  • Kelly

    All those are great but if you are looking for the best I have found was ones I sort of made myself. I got a few old mini blinds from yard sales, trash piles, thrift stores and the like. I had about 2 or 3 by then time I sat down with them all. I de-strung each blind. Discarded everything but the blind slats themselves. All of mine were plastic I should state. I cut each slat into 5 sections. Will depend on width though, these I had were very wide. You may find when using a sharpie on some you may have to sand them too. I got tons of them this way. By the time your plants are spent you can even recycle them for the next crop. Just rotate upside down or backwards. You can use these four or plus times. HUGE BONUS: you saved it from a landfill too!
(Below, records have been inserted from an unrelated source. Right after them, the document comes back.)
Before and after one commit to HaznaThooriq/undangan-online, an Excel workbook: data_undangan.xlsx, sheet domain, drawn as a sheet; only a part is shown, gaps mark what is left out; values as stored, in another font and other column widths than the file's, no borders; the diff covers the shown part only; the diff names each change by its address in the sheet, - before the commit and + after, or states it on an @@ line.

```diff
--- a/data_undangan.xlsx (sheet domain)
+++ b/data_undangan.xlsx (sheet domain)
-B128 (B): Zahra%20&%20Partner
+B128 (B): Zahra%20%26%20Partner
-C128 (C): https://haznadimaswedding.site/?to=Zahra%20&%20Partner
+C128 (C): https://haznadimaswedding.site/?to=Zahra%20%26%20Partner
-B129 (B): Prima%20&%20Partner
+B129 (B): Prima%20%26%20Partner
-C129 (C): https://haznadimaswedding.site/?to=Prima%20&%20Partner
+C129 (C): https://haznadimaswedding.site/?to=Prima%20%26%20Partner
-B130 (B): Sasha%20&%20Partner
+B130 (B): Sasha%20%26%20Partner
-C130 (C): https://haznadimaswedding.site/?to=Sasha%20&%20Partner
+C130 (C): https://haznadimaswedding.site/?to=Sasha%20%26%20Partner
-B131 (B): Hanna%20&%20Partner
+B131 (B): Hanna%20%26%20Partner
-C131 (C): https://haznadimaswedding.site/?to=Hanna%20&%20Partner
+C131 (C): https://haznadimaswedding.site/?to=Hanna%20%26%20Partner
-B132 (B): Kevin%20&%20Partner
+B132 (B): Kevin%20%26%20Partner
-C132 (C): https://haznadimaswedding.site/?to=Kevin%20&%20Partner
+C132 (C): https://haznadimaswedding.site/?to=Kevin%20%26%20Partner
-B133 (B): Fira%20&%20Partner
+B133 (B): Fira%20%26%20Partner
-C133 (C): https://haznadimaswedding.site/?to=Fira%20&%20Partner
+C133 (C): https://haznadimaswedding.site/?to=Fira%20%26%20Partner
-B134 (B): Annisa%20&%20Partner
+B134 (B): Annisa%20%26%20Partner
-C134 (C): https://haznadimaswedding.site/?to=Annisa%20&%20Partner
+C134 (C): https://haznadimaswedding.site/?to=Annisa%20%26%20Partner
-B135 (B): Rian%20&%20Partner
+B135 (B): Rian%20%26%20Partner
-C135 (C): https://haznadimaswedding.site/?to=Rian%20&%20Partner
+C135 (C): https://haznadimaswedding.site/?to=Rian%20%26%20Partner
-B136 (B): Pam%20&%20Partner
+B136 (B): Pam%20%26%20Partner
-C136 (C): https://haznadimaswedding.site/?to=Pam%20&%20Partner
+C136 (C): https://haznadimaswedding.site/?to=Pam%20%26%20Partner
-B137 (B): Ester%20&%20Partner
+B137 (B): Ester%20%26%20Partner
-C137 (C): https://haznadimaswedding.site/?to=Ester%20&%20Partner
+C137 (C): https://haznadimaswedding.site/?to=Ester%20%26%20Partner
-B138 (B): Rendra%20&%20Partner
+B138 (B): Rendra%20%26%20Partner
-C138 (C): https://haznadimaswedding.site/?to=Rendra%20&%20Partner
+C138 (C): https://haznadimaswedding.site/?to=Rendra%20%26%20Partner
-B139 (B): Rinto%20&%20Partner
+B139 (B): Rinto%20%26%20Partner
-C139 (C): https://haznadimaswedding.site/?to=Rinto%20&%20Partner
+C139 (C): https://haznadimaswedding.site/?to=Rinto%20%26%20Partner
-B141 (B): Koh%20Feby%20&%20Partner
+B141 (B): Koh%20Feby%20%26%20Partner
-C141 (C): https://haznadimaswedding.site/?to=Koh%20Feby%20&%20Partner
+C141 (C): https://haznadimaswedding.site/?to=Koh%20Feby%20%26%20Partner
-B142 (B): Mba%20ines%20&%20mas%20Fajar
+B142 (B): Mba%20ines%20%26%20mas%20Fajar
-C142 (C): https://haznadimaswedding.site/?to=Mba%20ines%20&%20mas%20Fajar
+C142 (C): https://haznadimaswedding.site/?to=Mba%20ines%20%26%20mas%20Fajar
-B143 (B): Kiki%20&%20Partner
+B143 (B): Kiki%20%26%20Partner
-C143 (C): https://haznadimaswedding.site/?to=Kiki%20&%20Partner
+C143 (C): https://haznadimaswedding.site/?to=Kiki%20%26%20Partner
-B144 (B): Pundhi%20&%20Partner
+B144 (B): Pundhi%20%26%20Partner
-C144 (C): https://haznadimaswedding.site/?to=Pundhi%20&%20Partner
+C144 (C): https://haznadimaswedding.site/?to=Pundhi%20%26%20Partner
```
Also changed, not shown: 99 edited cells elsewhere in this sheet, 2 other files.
    • Hi, Kelly, I think you missed my third paragraph. I tried the mini blinds a few times, but they always fade for me by the end of the season (or sooner for the short plants) when I use a Sharpie. I did think about trying Nymo labels but never tested it — seemed pricy for the labels. I first read about them in “Square Foot Gardening” in 2003. I do use them, though, for seed starting. I cut them in half longways and then cut them short — cheap and perfect for that use. Thanks for stopping by! (Oh, and I never labeled anything this year… next year I must!!)

  • hi, Stacey, thanks for picking my herb markers for part of your listing. I think I can credit you with a few of my sales this month! Thank you so much.

  • Nell

    The most permanent and unobtrusive yet low-cost markers I’ve seen are the ones at Viette’s (in the iris and peony rows, and maybe elsewhere): chunky square wood stakes; the name is burned in. I’m assuming the wood is locust or cedar or some other rot-resistant and plentiful lumber.

    Have meant to try making some for years now, but neither of us has even the beginnings of woodworking skills or tools…

    • Nell, burning is a great idea — thank you for sharing! I may try with some tongue depressors. I’ve used a Sharpie marker and three coats of Krylon clear spray in the hopes of getting the depressors through the season this year. I may give burning a try and work on cedar markers over the winter for next year’s garden. And thank you for sharing Viettes! I love finding new-to-me gardens, nurseries, and greenhouses in the area. Now I have a new place to go. Thanks for stopping by!

Leave a Reply

You can use these HTML tags

<a href="" title=""> <abbr title=""> <acronym title=""> <b> <blockquote cite=""> <cite> <code> <del datetime=""> <em> <i> <q cite=""> <s> <strike> <strong>